Front-end code change data
- - -
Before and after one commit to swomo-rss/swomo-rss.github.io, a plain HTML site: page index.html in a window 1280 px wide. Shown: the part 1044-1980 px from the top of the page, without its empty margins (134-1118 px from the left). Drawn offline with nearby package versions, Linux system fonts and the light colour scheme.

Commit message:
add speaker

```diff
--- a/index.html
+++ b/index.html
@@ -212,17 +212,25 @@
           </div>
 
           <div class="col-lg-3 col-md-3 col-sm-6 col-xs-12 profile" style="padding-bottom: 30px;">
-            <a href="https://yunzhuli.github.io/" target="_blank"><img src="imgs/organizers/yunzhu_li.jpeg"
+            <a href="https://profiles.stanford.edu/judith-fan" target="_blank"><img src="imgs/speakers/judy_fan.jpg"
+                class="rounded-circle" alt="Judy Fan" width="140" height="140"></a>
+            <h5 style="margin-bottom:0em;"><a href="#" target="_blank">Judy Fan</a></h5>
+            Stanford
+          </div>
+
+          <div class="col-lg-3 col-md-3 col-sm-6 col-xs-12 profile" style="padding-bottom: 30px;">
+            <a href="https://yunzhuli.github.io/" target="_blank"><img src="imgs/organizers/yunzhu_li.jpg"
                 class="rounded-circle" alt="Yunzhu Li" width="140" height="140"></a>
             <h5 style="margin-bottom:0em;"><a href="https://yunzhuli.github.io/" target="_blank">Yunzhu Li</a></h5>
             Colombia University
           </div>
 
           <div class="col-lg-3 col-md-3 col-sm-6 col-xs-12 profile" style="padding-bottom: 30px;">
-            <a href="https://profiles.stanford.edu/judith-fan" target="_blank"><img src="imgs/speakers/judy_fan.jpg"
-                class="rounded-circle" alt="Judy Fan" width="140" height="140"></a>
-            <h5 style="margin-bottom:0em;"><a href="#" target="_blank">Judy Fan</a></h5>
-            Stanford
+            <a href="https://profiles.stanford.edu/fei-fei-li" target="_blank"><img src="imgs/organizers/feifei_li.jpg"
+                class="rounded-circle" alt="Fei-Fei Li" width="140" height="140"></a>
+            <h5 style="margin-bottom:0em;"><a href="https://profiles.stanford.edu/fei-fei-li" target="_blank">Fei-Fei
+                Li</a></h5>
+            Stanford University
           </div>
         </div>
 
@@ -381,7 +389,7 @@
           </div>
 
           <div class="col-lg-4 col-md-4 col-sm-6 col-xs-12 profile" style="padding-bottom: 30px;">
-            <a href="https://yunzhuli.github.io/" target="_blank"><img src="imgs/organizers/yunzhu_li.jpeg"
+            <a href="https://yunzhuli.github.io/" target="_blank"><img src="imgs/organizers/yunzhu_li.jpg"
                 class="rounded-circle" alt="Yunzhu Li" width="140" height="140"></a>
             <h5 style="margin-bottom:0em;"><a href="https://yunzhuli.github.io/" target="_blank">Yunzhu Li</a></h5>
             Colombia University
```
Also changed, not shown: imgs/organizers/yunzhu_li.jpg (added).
- - -
_Exercise aim:_ Out of the records above, pull each line containing the word "circle".

_Output for this task:_
+                class="rounded-circle" alt="Judy Fan" width="140" height="140"></a>
                 class="rounded-circle" alt="Yunzhu Li" width="140" height="140"></a>
-                class="rounded-circle" alt="Judy Fan" width="140" height="140"></a>
+                class="rounded-circle" alt="Fei-Fei Li" width="140" height="140"></a>
                 class="rounded-circle" alt="Yunzhu Li" width="140" height="140"></a>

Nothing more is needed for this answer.